To do:
Filter the records below down to lines containing "file".
**** Information
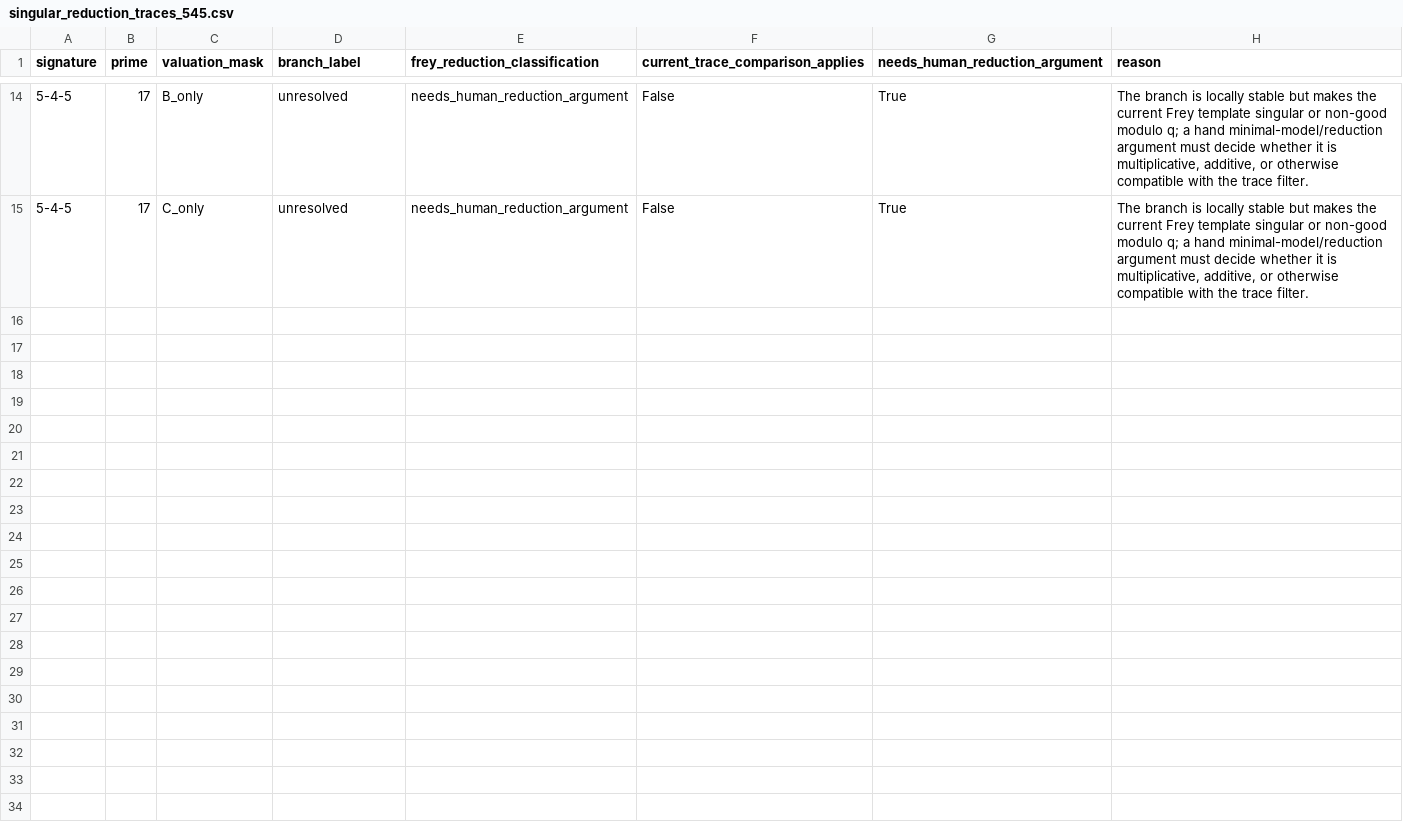
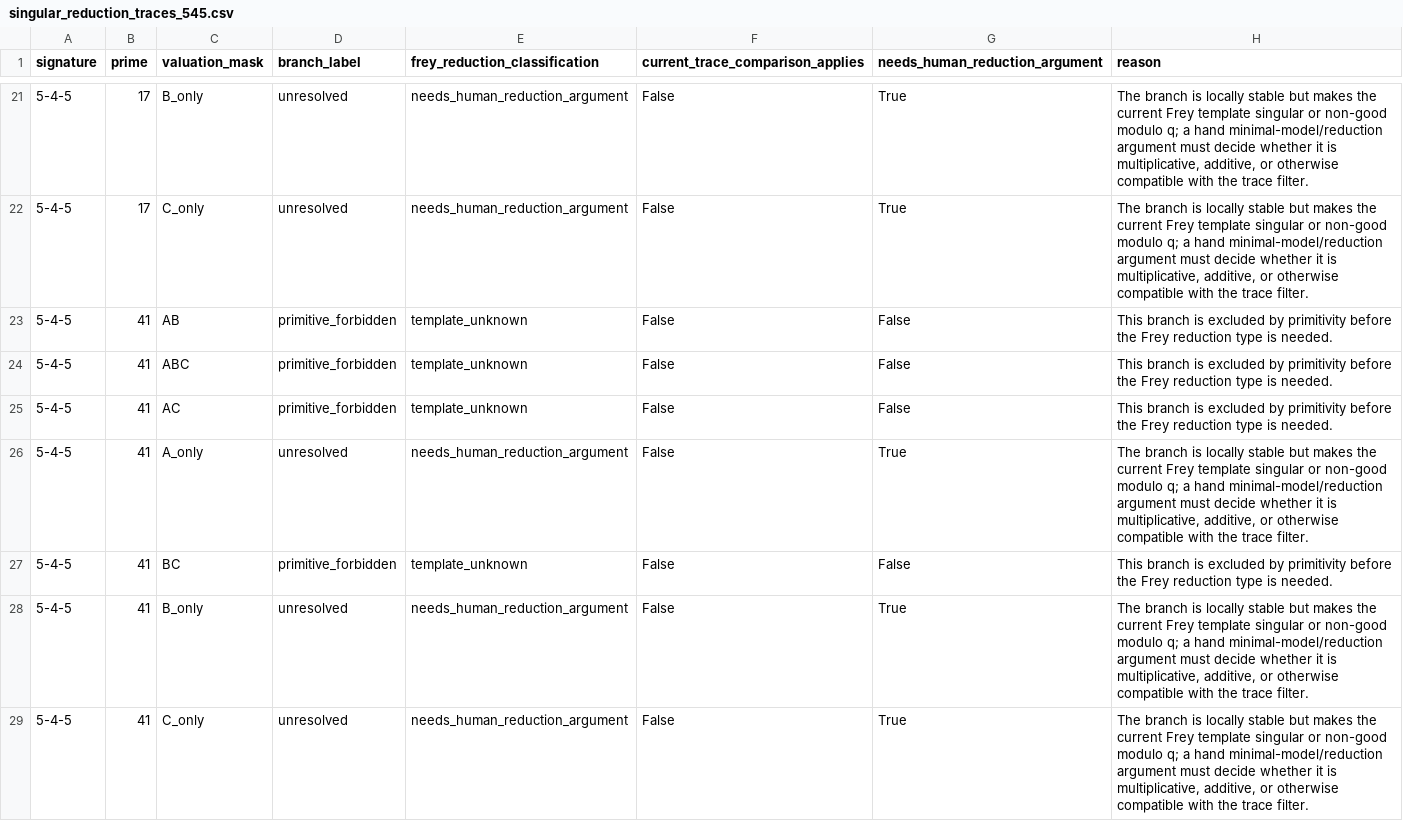
Before and after one commit to terrywilliamsSEO/BealConjecturelol, a CSV file: sage_followup_ci/singular_reduction_traces_545.csv, drawn as a sheet; only a part is shown, gaps mark what is left out; the diff covers the shown part only.

```diff
--- a/sage_followup_ci/singular_reduction_traces_545.csv
+++ b/sage_followup_ci/singular_reduction_traces_545.csv
@@ -15 +22,8 @@ signature,prime,valuation_mask,branch_label,frey_reduction_classification,curren
 5-4-5,17,C_only,unresolved,needs_human_reduction_argument,False,True,"The branch is locally stable but makes the current Frey template singular or non-good modulo q; a hand minimal-model/reduction argument must decide whether it is multiplicative, additive, or otherwise compatible with the trace filter."
+5-4-5,41,AB,primitive_forbidden,template_unknown,False,False,This branch is excluded by primitivity before the Frey reduction type is needed.
+5-4-5,41,ABC,primitive_forbidden,template_unknown,False,False,This branch is excluded by primitivity before the Frey reduction type is needed.
+5-4-5,41,AC,primitive_forbidden,template_unknown,False,False,This branch is excluded by primitivity before the Frey reduction type is needed.
+5-4-5,41,A_only,unresolved,needs_human_reduction_argument,False,True,"The branch is locally stable but makes the current Frey template singular or non-good modulo q; a hand minimal-model/reduction argument must decide whether it is multiplicative, additive, or otherwise compatible with the trace filter."
+5-4-5,41,BC,primitive_forbidden,template_unknown,False,False,This branch is excluded by primitivity before the Frey reduction type is needed.
+5-4-5,41,B_only,unresolved,needs_human_reduction_argument,False,True,"The branch is locally stable but makes the current Frey template singular or non-good modulo q; a hand minimal-model/reduction argument must decide whether it is multiplicative, additive, or otherwise compatible with the trace filter."
+5-4-5,41,C_only,unresolved,needs_human_reduction_argument,False,True,"The branch is locally stable but makes the current Frey template singular or non-good modulo q; a hand minimal-model/reduction argument must decide whether it is multiplicative, additive, or otherwise compatible with the trace filter."
```
Also changed, not shown: 14 added rows elsewhere in this file, sage_followup_ci/nonunit_eliminations_545.csv, sage_followup_ci/nonunit_newform_filter_545.csv, 26 other files.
********
Response to this exercise:
Before and after one commit to terrywilliamsSEO/BealConjecturelol, a CSV file: sage_followup_ci/singular_reduction_traces_545.csv, drawn as a sheet; only a part is shown, gaps mark what is left out; the diff covers the shown part only.
Also changed, not shown: 14 added rows elsewhere in this file, sage_followup_ci/nonunit_eliminations_545.csv, sage_followup_ci/nonunit_newform_filter_545.csv, 26 other files.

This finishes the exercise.